Legislation to Provide In-State Tuition for Members of Tribal Nation
Tribe must be recognized by the US Bureau of Indian Affairs
State Representatives Nick Milroy (D-South Range) and Jeff Mursau (R-Crivitz), along with Senator Jeff Smith (D-Brunswick), are introducing legislation that would allow any tribal member in the nation to receive in-state tuition with the University of Wisconsin System. Each recipient must be enrolled with a tribe that is recognized by the US Bureau of Indian Affairs and must meet all admission standards to be eligible.
“The number of American-Indian students attending the UW System has declined by nearly half in the last 10 years, while enrollment of all other minority populations has increased,” said Mursau. “I am hopeful this bill will remove a barrier and attract more American-Indian students to pursue their studies in Wisconsin.”
“Legislation like this is crucial for numerous reasons,” said Kat Werchouski, an enrolled member of the Red Cliff Band of Lake Superior Ojibwe. “It removes barriers often encountered by Indigenous students when trying to pursue advanced degrees. It is far too often that I have to stand by the sides of students who are facing decisions about paying tuition versus rent, buying food, helping their families, or simply stopping their dream of bettering themselves through education. Supporting and passing this would be a game changer across Wisconsin and higher education.
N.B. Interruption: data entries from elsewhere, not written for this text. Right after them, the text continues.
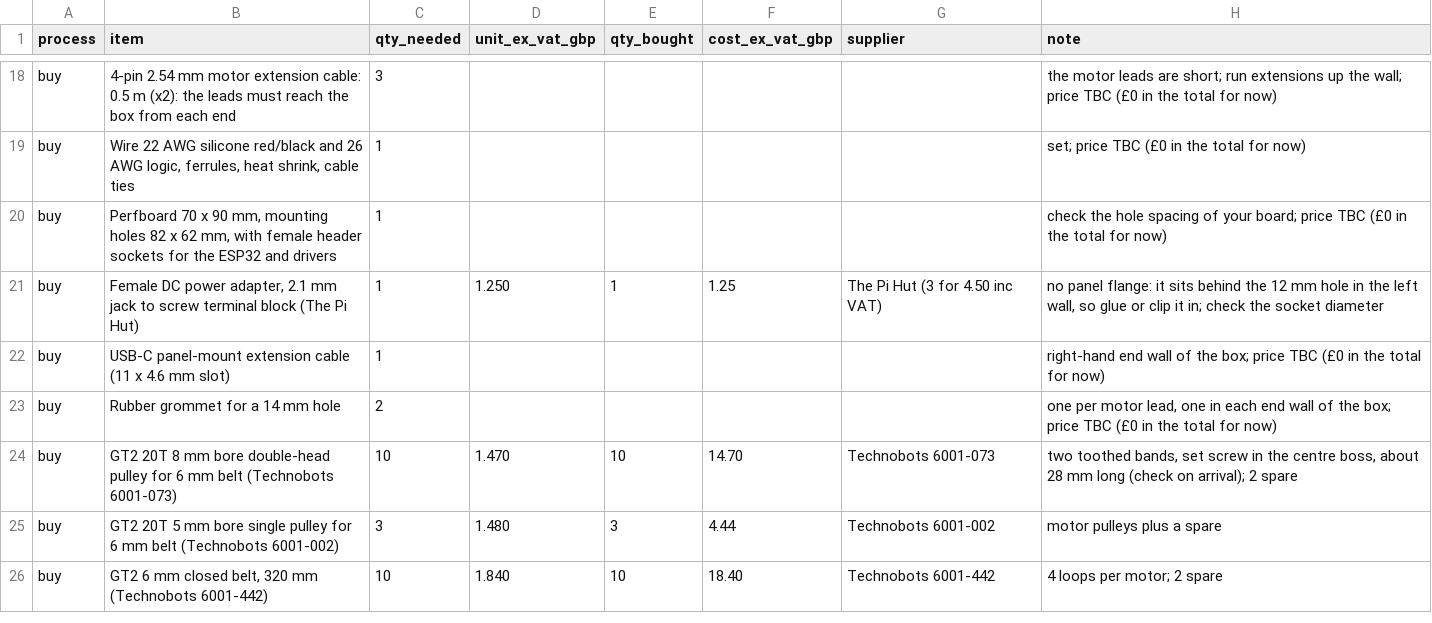
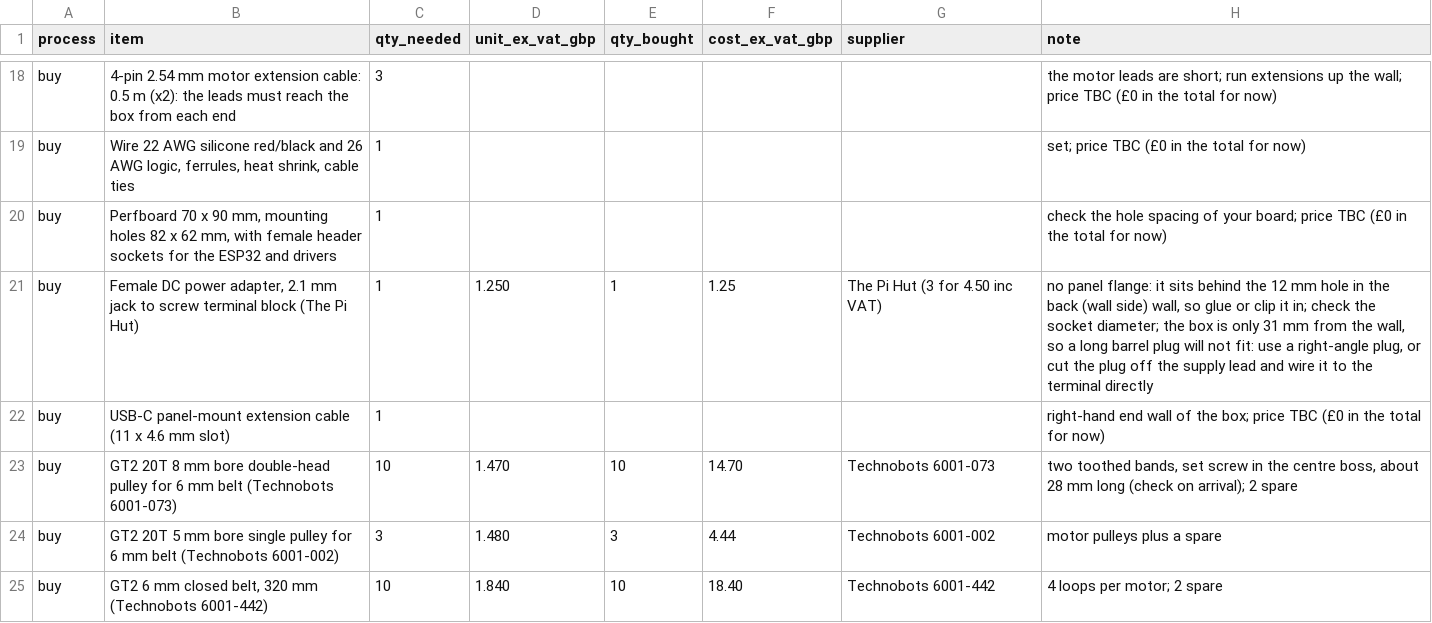
Before and after one commit to paulcalver/sun-tracking-mirror, a CSV file: bom/spinning-mirrors/bom-spinning-mirror-wall-row-100.csv, drawn as a sheet; only a part is shown, gaps mark what is left out.

Commit message:
100 mm box and standoffs: motor leads through the top plate into the rail slot, power in through the back wall, ribbed wall standoffs
The electronics box sends each motor lead up through a 13 x 7 mm slot hole in its top plate straight into the rail's bottom slot (under the slot cover), and takes power in through a 12 mm hole in the back wall so the supply cable runs down the wall; the grommet line is dropped from the BOM. The wall standoff gets four 4 mm ribs from the flange onto the arm, clear of the screw heads. Doc has new cable route and wall standoff sections. Regenerated and checked: 0 clashes.

```diff
--- a/bom/spinning-mirrors/bom-spinning-mirror-wall-row-100.csv
+++ b/bom/spinning-mirrors/bom-spinning-mirror-wall-row-100.csv
@@ -20,5 +20,4 @@ buy,"Wire 22 AWG silicone red/black and 26 AWG logic, ferrules, heat shrink, cab
 buy,"Perfboard 70 x 90 mm, mounting holes 82 x 62 mm, with female header sockets for the ESP32 and drivers",1,,,,,check the hole spacing of your board; price TBC (£0 in the total for now)
-buy,"Female DC power adapter, 2.1 mm jack to screw terminal block (The Pi Hut)",1,1.250,1,1.25,The Pi Hut (3 for 4.50 inc VAT),"no panel flange: it sits behind the 12 mm hole in the left wall, so glue or clip it in; check the socket diameter"
+buy,"Female DC power adapter, 2.1 mm jack to screw terminal block (The Pi Hut)",1,1.250,1,1.25,The Pi Hut (3 for 4.50 inc VAT),"no panel flange: it sits behind the 12 mm hole in the back (wall side) wall, so glue or clip it in; check the socket diameter; the box is only 31 mm from the wall, so a long barrel plug will not fit: use a right-angle plug, or cut the plug off the supply lead and wire it to the terminal directly"
 buy,USB-C panel-mount extension cable (11 x 4.6 mm slot),1,,,,,right-hand end wall of the box; price TBC (£0 in the total for now)
-buy,Rubber grommet for a 14 mm hole,2,,,,,"one per motor lead, one in each end wall of the box; price TBC (£0 in the total for now)"
 buy,GT2 20T 8 mm bore double-head pulley for 6 mm belt (Technobots 6001-073),10,1.470,10,14.70,Technobots 6001-073,"two toothed bands, set screw in the centre boss, about 28 mm long (check on arrival); 2 spare"
```
Also changed, not shown: 13 other files.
I would be honored to work in a state that can extend this sort of assistance to any student at a time where education is becoming more expensive, yet is sought after as a more marketable qualification by employers.”
“Throughout the 19th century, individuals from many of these tribal nations were forcibly removed or coerced to leave their homelands by the United States government,” said Milroy. “Many of these ancestral tribal members originally called Wisconsin home. Granting in-state tuition will remove a barrier to higher education, increase diversity on our campuses, and will be a step toward reconciliation.”
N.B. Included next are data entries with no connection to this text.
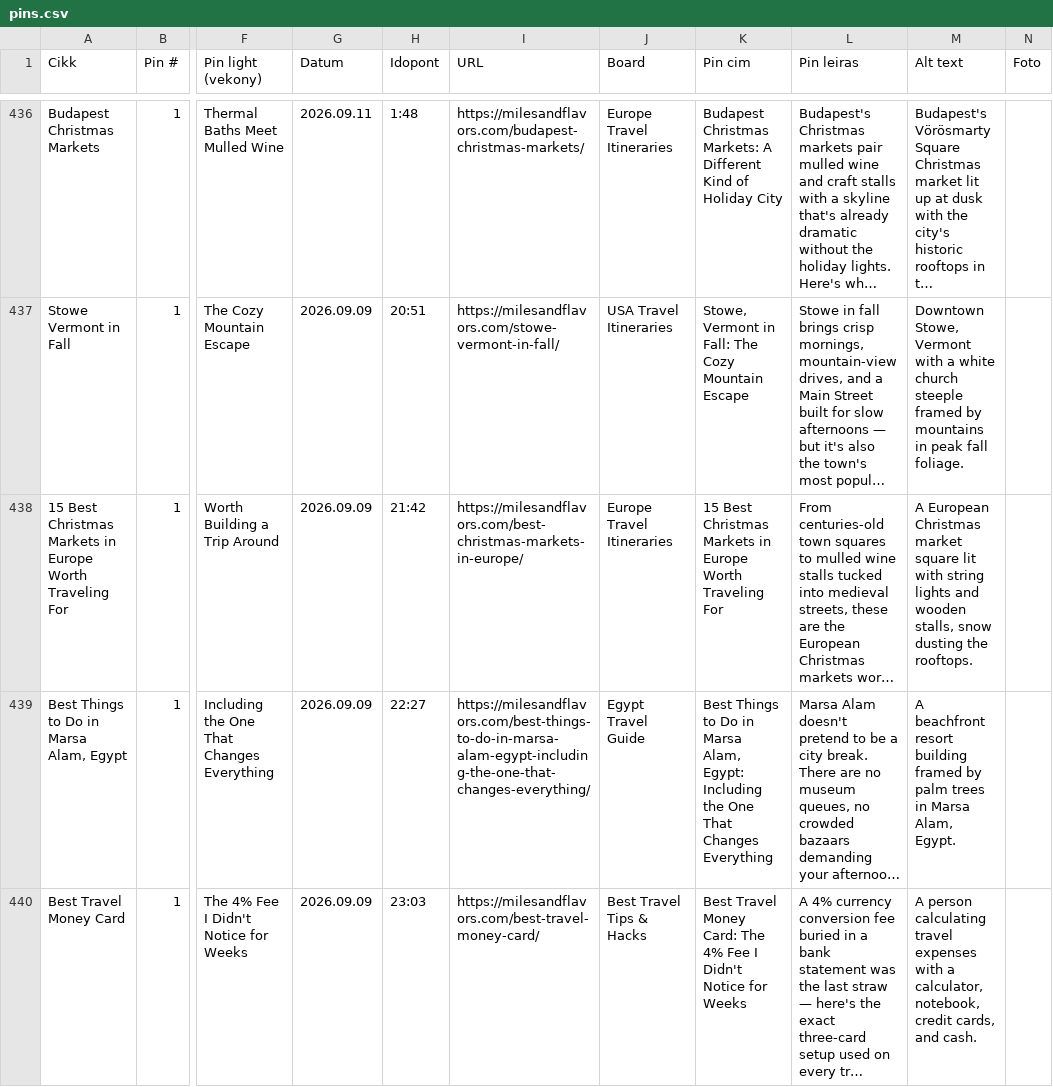
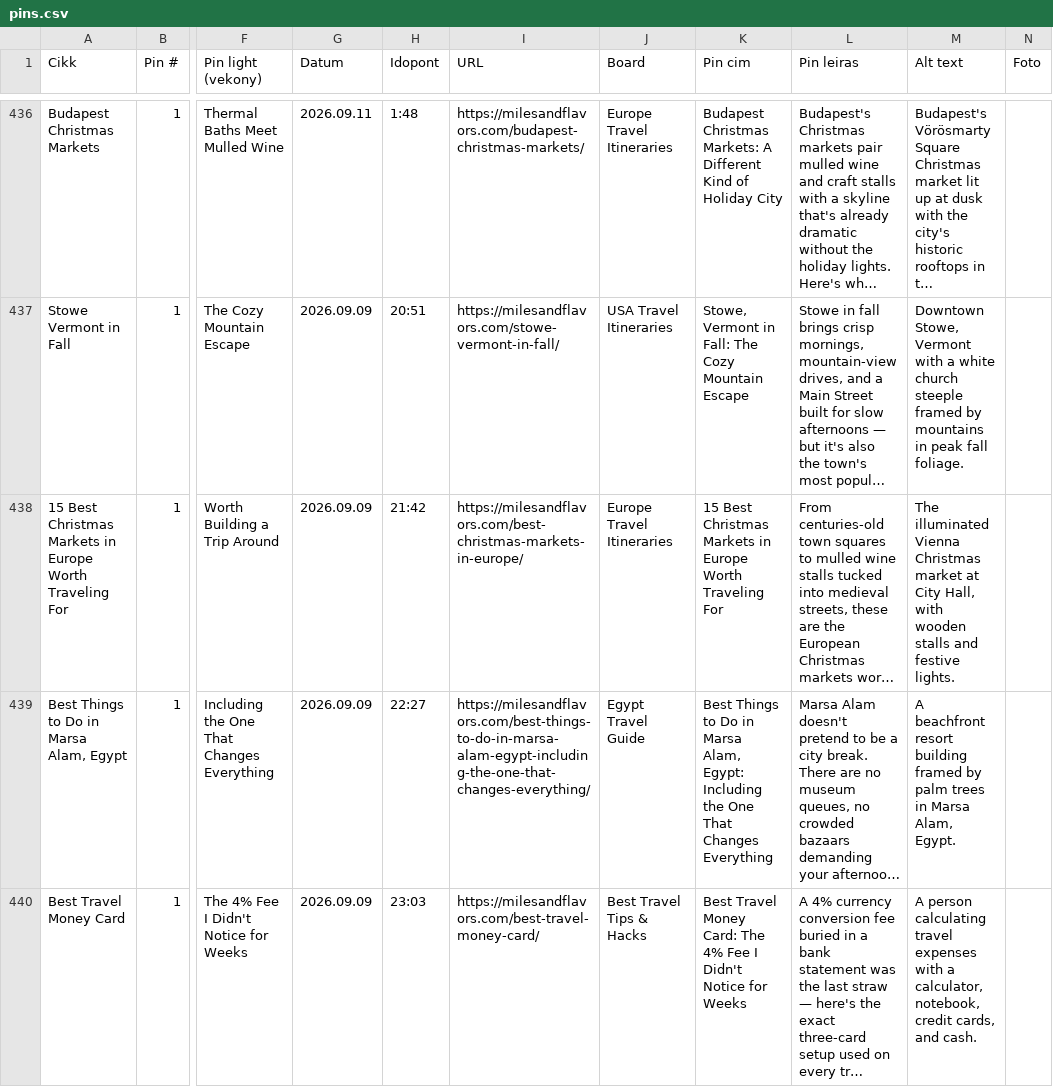
Before and after one commit to milesandflavors/pinfactory, a CSV file: pins.csv, drawn as a sheet; only a part is shown, gaps mark what is left out; long unchanged cells end in …; the diff names each change by its address in the sheet, - before the commit and + after, or states it on an @@ line.

```diff
--- a/pins.csv
+++ b/pins.csv
-M438 (Alt text): A European Christmas market square lit with string lights and wooden stalls, snow dusting the rooftops.
+M438 (Alt text): The illuminated Vienna Christmas market at City Hall, with wooden stalls and festive lights.
```
Also changed, not shown: 1 other file.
“Now, more than ever, our campuses need to recognize the contributions and benefits of tribal members pursuing an affordable higher education degree,” said Senator Smith. “This commonsense bill opens the door for more tribal member students to attend Wisconsin’s world-class public universities. Not only will this legislation provide a great opportunity for First Nation students, but it will also enrich the academic experience for all students on campus.”
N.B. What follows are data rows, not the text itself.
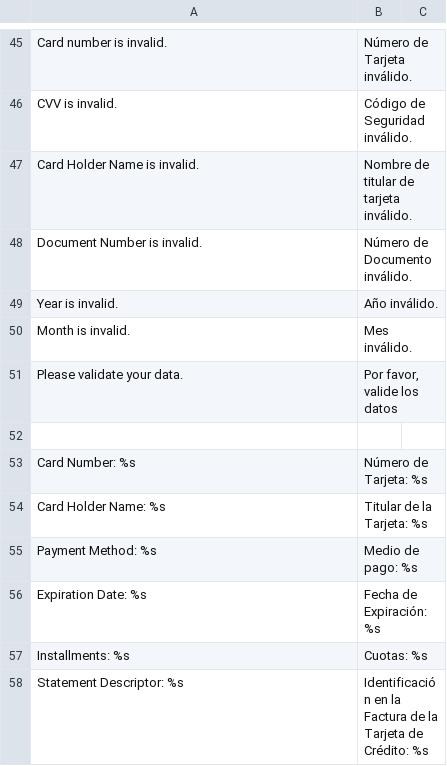
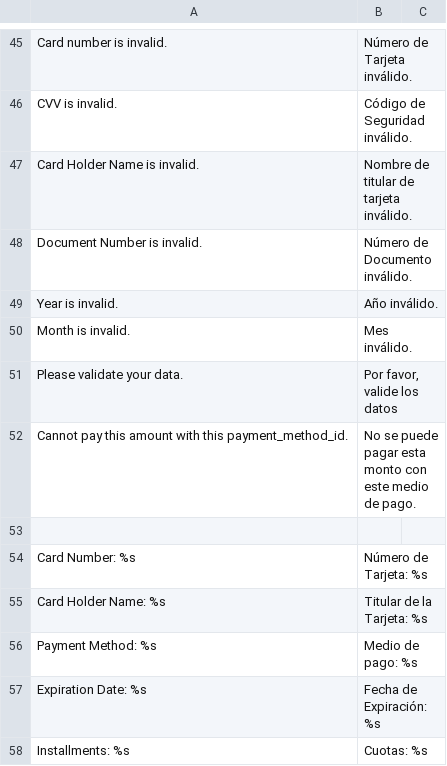
Before and after one commit to mercadopago/cart-magento, a CSV file: v1.6.x - 1.9.x - Transparent/app/locale/es_AR/mercadopago.csv, drawn as a sheet; only a part is shown, gaps mark what is left out; the shorter side is filled out with more unchanged rows; the diff names each change by its address in the sheet, - before the commit and + after, or states it on an @@ line.

```diff
--- a/v1.6.x - 1.9.x - Transparent/app/locale/es_AR/mercadopago.csv
+++ b/v1.6.x - 1.9.x - Transparent/app/locale/es_AR/mercadopago.csv
+row 52: Cannot pay this amount with this payment_method_id. | No se puede pagar esta monto con este medio de pago.
```
Also changed, not shown: v1.6.x - 1.9.x - Transparent/app/locale/es_CO/mercadopago.csv, v1.6.x - 1.9.x - Transparent/app/locale/es_ES/mercadopago.csv, 4 other files.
“I comment as an alumna of the University of Wisconsin-La Crosse, as Professor Emerita of UW-Extension, as an Honorary Fellow of the UW-Madison School of Human Ecology, and as a citizen of the Bad River Band of Lake Superior Ojibwe,” Patty Loew added. “I wholeheartedly endorse passage of a new exemption for students who are members of tribal entities recognized by and eligible for funding and services from the federal Bureau of Indian Affairs. As a land grant university, we owe a considerable debt to the Indigenous people of the land that became Wisconsin. Many of us have worked for years to receive this small concession of in-state tuition for the citizens of First Nations. It is an important gesture that begins to address the sacrifice Native Americans made so that the people of Wisconsin could prosper.”